Everyone knows wine and food pairing is an art; that wine, from its very origins, is meant to be consumed alongside the food that is daily shared with family and friends. But the lucky Spanish have another option, another world of exciting flavours, when it comes to delicious alcoholic beverages that pair perfectly with food: Sherry.
Not just for nanna
Stop – I know what you're thinking! Sherry is that sickly stuff your grandmother used to drink out of a very small wine glass after a hard day. That sticky, sweet brown liquid that smelled like off wine and potpourri and may well have provided your first, illicit drinking experience.
Like Vermouth and Brandy, Sherry is one of those drinks that Australians have been treating with a shameful lack of understanding and respect for far too long. While the 'cream' Sherry still sold by the flagon in supermarket bottle shops is, admittedly, very much to be suspected, the assumption that it is representative of Sherry in general is about as accurate as thinking that wine is the stuff sold by the cask and tastes like vinegar.
On for young and old
Sherry is in fact the Anglicised version of Jerez, the name of the region in Spain that produces this versatile and wildly underappreciated beverage. Sherry is produced by fortifying dry, low-acid white wine (usually made from Palomino grapes) with spirit and then maturing it in what is known as a 'solera' system, which blends younger and older wines together as they age. There are a variety of Sherry styles, ranging from the pale coloured, bone-dry Fino to the dark, rich, syrupy-sweet Pedro Ximénez. The differences between these varieties are a result of the method and length of the maturation process.
Scott Wasley, the founder of one of Australia's premier Spanish wine importers, the Melbourne-based Spanish Acquisition, recalls an early introduction to Sherry similar to that of many Australians:
"My granny used to drink it! Seriously... My grandparents used to go to an annual Sherry Party in the Mount Pleasant (SA country) town hall. It was a big deal and tweaked my curiosity as a child and I was determined to get into it when I was old enough to drink ... now I import most of the Sherry consumed here!"
For beginners, Wasley offers a handy guide explaining the different major types of Sherry and what they are suited to in terms of food pairings, so that you can try them out at home:
(And Manzanilla, a regional variety of Fino.)
Pale in colour and bone-dry, Fino is aged covered with a layer of yeast, known as 'flor,' so that it does not oxidise. It is crisp and delicate, with a clean, savoury finish, often exhibiting mild bread, nut, floral, citrus, and even saline flavours.
Serve cold and consume as soon as possible after opening. Fino is ideally paired with seafood of all kinds, particularly salty, smoked or oily fish, nuts, olives, hard cheeses such as Manchego, grilled asparagus with Romesco sauce, chorizo and other preserved meats.
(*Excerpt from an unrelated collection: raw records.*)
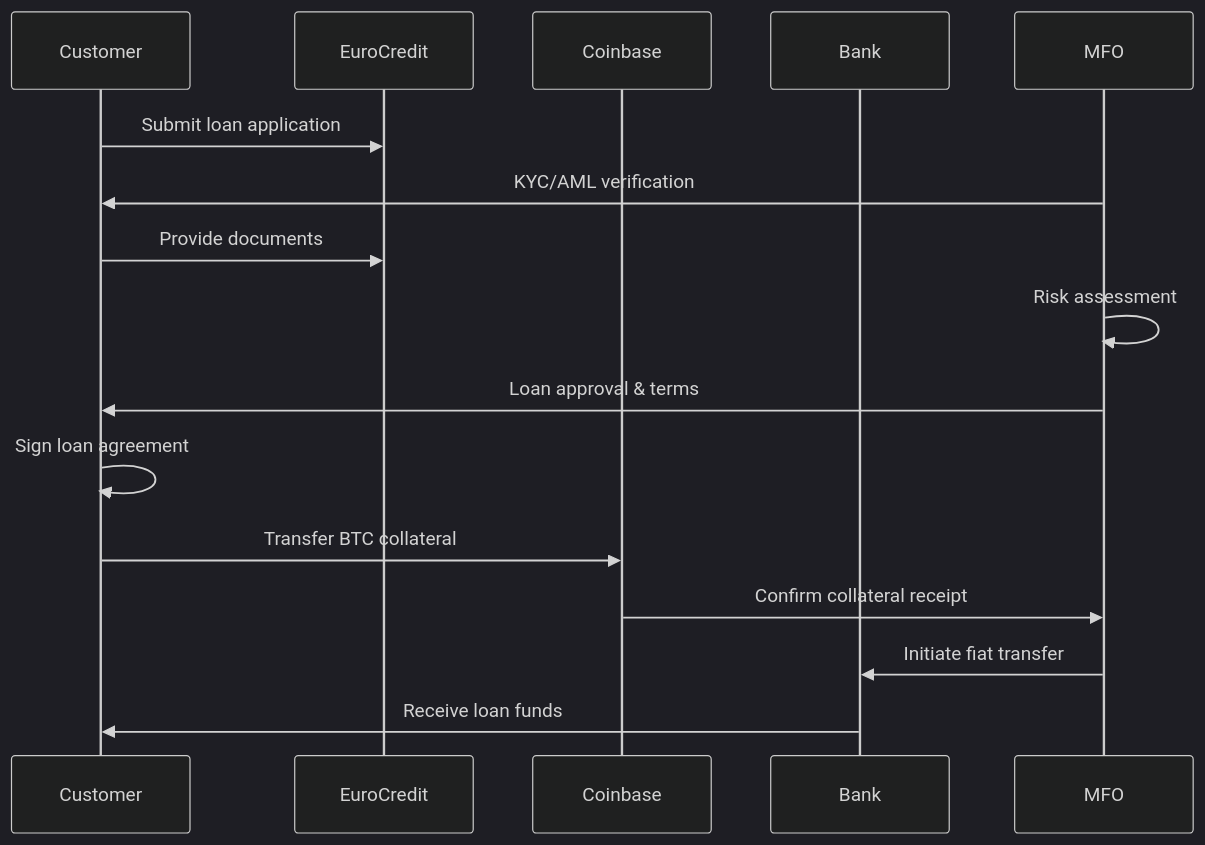
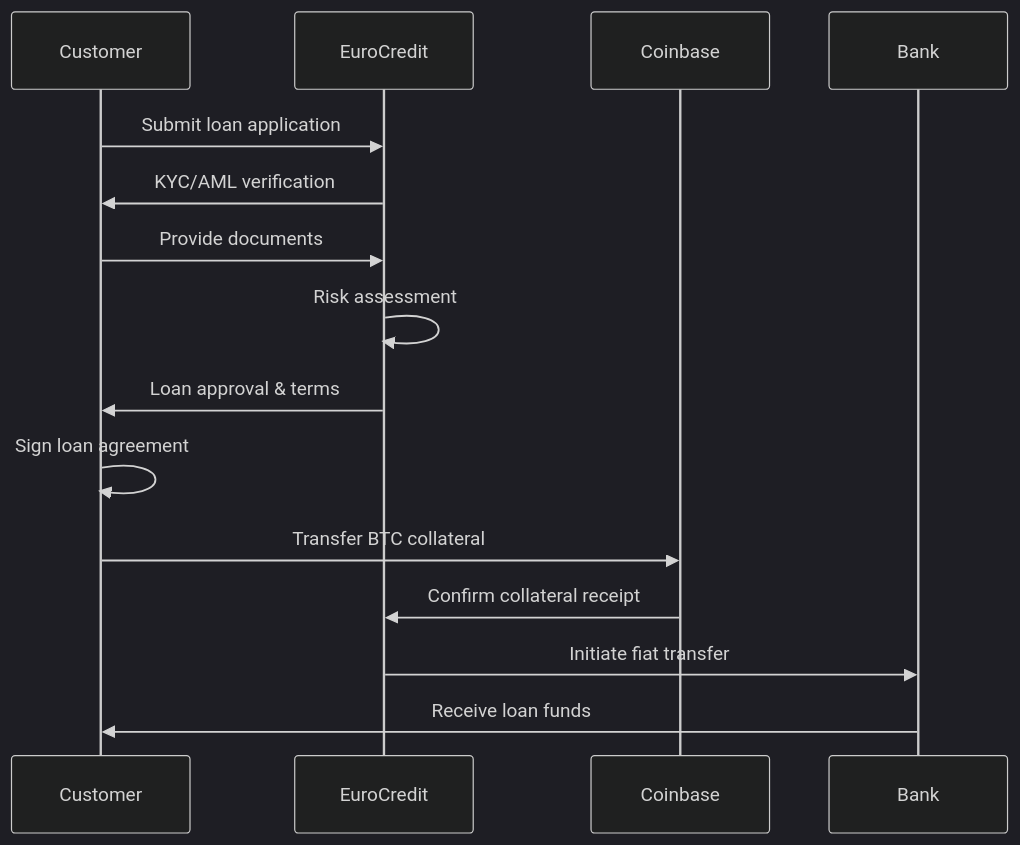
Before and after one commit to AppifySheets/eurocredit-btc-loans: the first of 6 diagrams in btc-loans-proposal.md, drawn with Mermaid (dark theme). The commit also changed other lines of this file, not shown here.

First line of the commit message:
Add written descriptions above all Mermaid diagrams for better accessibility

````diff
--- a/btc-loans-proposal.md
+++ b/btc-loans-proposal.md
@@ -61,18 +63,18 @@
 ```mermaid
 sequenceDiagram
     participant Customer
     participant EuroCredit
     participant Coinbase
     participant Bank
     
     Customer->>EuroCredit: Submit loan application
-    MFO->>Customer: KYC/AML verification
+    EuroCredit->>Customer: KYC/AML verification
     Customer->>EuroCredit: Provide documents
-    MFO->>MFO: Risk assessment
-    MFO->>Customer: Loan approval & terms
+    EuroCredit->>EuroCredit: Risk assessment
+    EuroCredit->>Customer: Loan approval & terms
     Customer->>Customer: Sign loan agreement
     Customer->>Coinbase: Transfer BTC collateral
-    Coinbase->>MFO: Confirm collateral receipt
-    MFO->>Bank: Initiate fiat transfer
+    Coinbase->>EuroCredit: Confirm collateral receipt
+    EuroCredit->>Bank: Initiate fiat transfer
     Bank->>Customer: Receive loan funds
 ```
````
Scott's favourite pairing: Cold Fino and winter oysters (Rocks or Pacifics)
Amontillado is produced by adding more spirit to Fino sherry, to kill off the yeast 'flor' and allow some oxidation. For this reason, it is amber in colour and higher in alcohol (around 18%), still dry and savoury, but with a deeper, nuttier flavour.
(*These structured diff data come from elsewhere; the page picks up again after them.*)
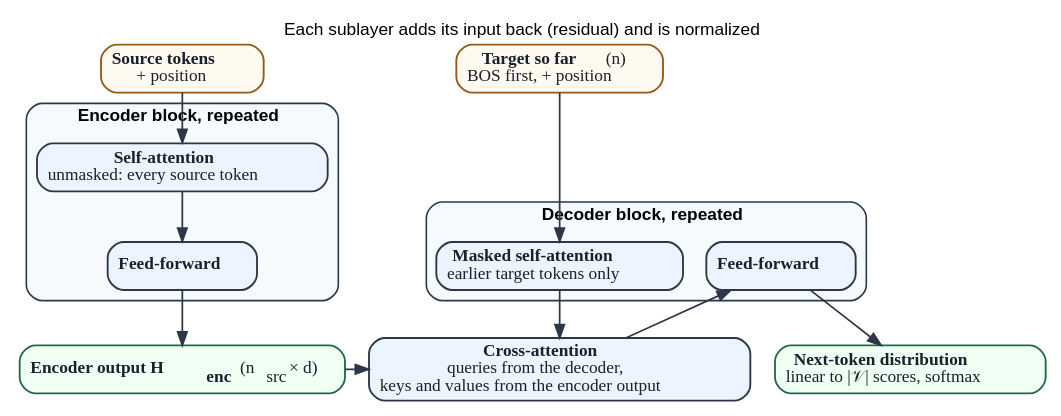
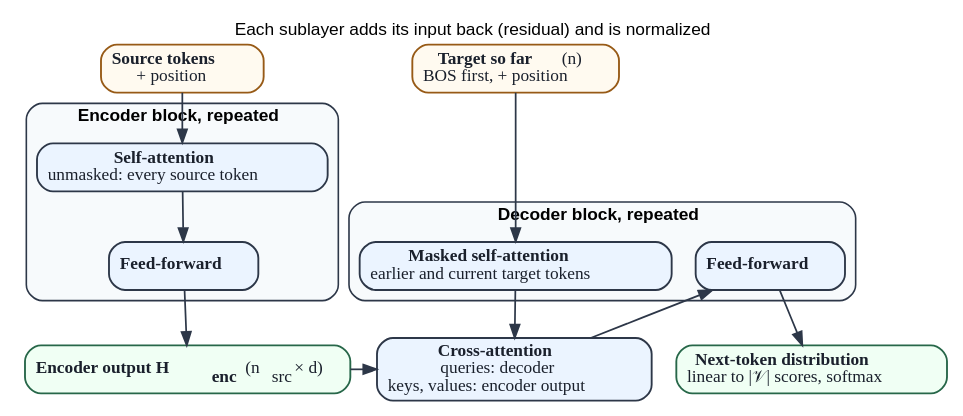
Before and after one commit to Beaker12/llmatlas: the diagram in chapters/01-foundations/figures/encoder_decoder.dot, drawn with Graphviz. The commit also changed 22 other files, not shown here.

Commit message:
Chapter 1 figures: full-size subscripts, larger displayed text, cross-attention box inside its frame, decoder masks as two grids, word-frequency labels match the caption, position-cost legend clear of the data

```diff
--- a/chapters/01-foundations/figures/encoder_decoder.dot
+++ b/chapters/01-foundations/figures/encoder_decoder.dot
@@ -1,29 +1,29 @@
 digraph EncoderDecoder {
     graph [fontname="Arial" fontsize=13 bgcolor=white label=<Each sublayer adds its input back (residual) and is normalized> labelloc=t];
 
     src [label=<<b>Source tokens</b><br/>+ position> shape=box style="rounded,filled" fillcolor="#fffaf0" color="#975a16" penwidth=1.4 fontsize=13 fontcolor="#1a202c"];
     tgt [label=<<b>Target so far</b> (n)<br/>BOS first, + position> shape=box style="rounded,filled" fillcolor="#fffaf0" color="#975a16" penwidth=1.4 fontsize=13 fontcolor="#1a202c"];
     { rank=same; src; tgt; }
     subgraph cluster_enc {
         label=<<b>Encoder block, repeated</b>>; fontsize=13; style="rounded,filled"; fillcolor="#f7fafc"; color="#2d3748"; penwidth=1.2;
         esa [label=<<b>Self-attention</b><br/>unmasked: every source token> shape=box style="rounded,filled" fillcolor="#ebf4ff" color="#2d3748" penwidth=1.4 fontsize=13 fontcolor="#1a202c"];
         eff [label=<<b>Feed-forward</b>> shape=box style="rounded,filled" fillcolor="#ebf4ff" color="#2d3748" penwidth=1.4 fontsize=13 fontcolor="#1a202c"];
     }
     subgraph cluster_dec {
         label=<<b>Decoder block, repeated</b>>; fontsize=13; style="rounded,filled"; fillcolor="#f7fafc"; color="#2d3748"; penwidth=1.2;
-        dsa [label=<<b>Masked self-attention</b><br/>earlier target tokens only> shape=box style="rounded,filled" fillcolor="#ebf4ff" color="#2d3748" penwidth=1.4 fontsize=13 fontcolor="#1a202c"];
-        dca [label=<<b>Cross-attention</b><br/>queries from the decoder,<br/>keys and values from the encoder output> shape=box style="rounded,filled" fillcolor="#ebf4ff" color="#2d3748" penwidth=1.4 fontsize=13 fontcolor="#1a202c"];
+        dsa [label=<<b>Masked self-attention</b><br/>earlier and current target tokens> shape=box style="rounded,filled" fillcolor="#ebf4ff" color="#2d3748" penwidth=1.4 fontsize=13 fontcolor="#1a202c"];
+        dca [label=<<b>Cross-attention</b><br/>queries: decoder<br/>keys, values: encoder output> shape=box style="rounded,filled" fillcolor="#ebf4ff" color="#2d3748" penwidth=1.4 fontsize=13 fontcolor="#1a202c"];
         dff [label=<<b>Feed-forward</b>> shape=box style="rounded,filled" fillcolor="#ebf4ff" color="#2d3748" penwidth=1.4 fontsize=13 fontcolor="#1a202c"];
     }
     h [label=<<b>Encoder output H<sub>enc</sub></b>  (n<sub>src</sub> × d)> shape=box style="rounded,filled" fillcolor="#f0fff4" color="#276749" penwidth=1.4 fontsize=13 fontcolor="#1a202c"];
     p [label=<<b>Next-token distribution</b><br/>linear to |𝒱| scores, softmax> shape=box style="rounded,filled" fillcolor="#f0fff4" color="#276749" penwidth=1.4 fontsize=13 fontcolor="#1a202c"];
     { rank=same; h; dca; }
     src -> esa [color="#2d3748" penwidth=1.3 fontsize=12 fontcolor="#1a202c"];
     esa -> eff [color="#2d3748" penwidth=1.3 fontsize=12 fontcolor="#1a202c"];
     eff -> h [color="#2d3748" penwidth=1.3 fontsize=12 fontcolor="#1a202c"];
     tgt -> dsa [color="#2d3748" penwidth=1.3 fontsize=12 fontcolor="#1a202c"];
     dsa -> dca [color="#2d3748" penwidth=1.3 fontsize=12 fontcolor="#1a202c"];
     dca -> dff [color="#2d3748" penwidth=1.3 fontsize=12 fontcolor="#1a202c"];
     dff -> p [color="#2d3748" penwidth=1.3 fontsize=12 fontcolor="#1a202c"];
     h -> dca [color="#2d3748" penwidth=1.3 fontsize=12 fontcolor="#1a202c"];
 }
```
Serve cool or at room temperature with Jamon Iberico, duck or chicken-liver paté, smoked meats, roasted root vegetables.
Scott's favourite pairing: Palo Cortado (which is actually a rarer variety of Sherry, somewhere between an Amontillado and an Oloroso) served cool-to-cold with Jamon and other charcuterie (preferably pickles on the side).
Oloroso Sherries are aged without a yeast 'flor' and are therefore highly oxidated, resulting in a deep brown colouring and velvety, full-bodied texture. Oloroso ranges from dry to sweeter (Sherries labelled 'cream' are Oloroso with sugar added before bottling). Dry Oloroso offers intense walnut, coffee, and gamey flavours.
Ideally served at room temperature with rich, wintery foods such as aged cheeses, porcini mushrooms, roast duck or other game birds, rich consommés, game pies, black pudding, and even middle-eastern flavours.
Scott's favourite pairing: Oloroso served cool with piping hot oxtail consommé.
Made from a different grape variety, which is sun-dried before fermentation, Pedro Ximénez (or PX) Sherry is full-bodied, syrupy, dark brown and intensely sweet, with flavours of fig, prune and raisin. Perfect as an after-dinner drink PX (served at room temperature) complements chocolate desserts, fruit cakes and blue or other intensely flavoured cheeses.
Scott's favourite pairing: PX drizzled over green tea ice cream, affogato-style
Book a tasting
According to Scott, 'all the top restaurants are now matching sherry expertly with interesting bits of their menus.'
If you are keen to learn more, Scott suggests that MoVida Aqui in Melbourne and Balcon by Tapavino in Sydney as ideal places to start.
'They are keen educators, match Sherry well and serve a wide range of styles, in appropriate glassware and at the right temperatures. Their food is also delicious.'
Are you ahead of the Sherry train? Share your favourite combination in the comments section below.